→ What needs to be done: Report each line of the records where "self" occurs.

→ Supplied material:
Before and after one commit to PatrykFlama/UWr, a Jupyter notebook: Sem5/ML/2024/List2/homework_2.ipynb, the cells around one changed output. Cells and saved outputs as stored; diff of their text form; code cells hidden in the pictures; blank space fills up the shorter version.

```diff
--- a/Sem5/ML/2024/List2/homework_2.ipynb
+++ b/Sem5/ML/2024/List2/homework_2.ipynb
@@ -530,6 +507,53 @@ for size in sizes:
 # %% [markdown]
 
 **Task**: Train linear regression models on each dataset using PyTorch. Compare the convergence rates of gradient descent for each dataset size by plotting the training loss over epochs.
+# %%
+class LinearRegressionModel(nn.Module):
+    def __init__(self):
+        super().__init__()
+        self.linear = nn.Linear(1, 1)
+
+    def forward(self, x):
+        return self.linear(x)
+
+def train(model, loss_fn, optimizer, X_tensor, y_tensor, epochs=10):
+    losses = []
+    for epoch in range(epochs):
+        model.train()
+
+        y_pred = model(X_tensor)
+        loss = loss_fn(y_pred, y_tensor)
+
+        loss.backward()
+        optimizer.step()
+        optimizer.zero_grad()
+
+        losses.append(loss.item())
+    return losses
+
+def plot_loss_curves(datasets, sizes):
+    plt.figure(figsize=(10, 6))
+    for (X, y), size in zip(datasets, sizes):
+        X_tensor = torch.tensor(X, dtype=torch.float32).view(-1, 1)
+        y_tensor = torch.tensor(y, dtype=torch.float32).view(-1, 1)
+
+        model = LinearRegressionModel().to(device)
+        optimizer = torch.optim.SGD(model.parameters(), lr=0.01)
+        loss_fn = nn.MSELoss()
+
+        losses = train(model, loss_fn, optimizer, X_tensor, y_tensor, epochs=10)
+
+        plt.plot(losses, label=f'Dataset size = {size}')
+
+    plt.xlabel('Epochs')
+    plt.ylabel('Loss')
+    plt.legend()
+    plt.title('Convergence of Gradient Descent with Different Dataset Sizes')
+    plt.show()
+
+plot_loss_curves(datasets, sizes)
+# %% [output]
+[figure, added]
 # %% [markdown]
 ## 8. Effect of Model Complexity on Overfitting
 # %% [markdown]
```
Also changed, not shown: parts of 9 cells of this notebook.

→ Output of the exercise:
+    def __init__(self):
+        self.linear = nn.Linear(1, 1)
+    def forward(self, x):
+        return self.linear(x)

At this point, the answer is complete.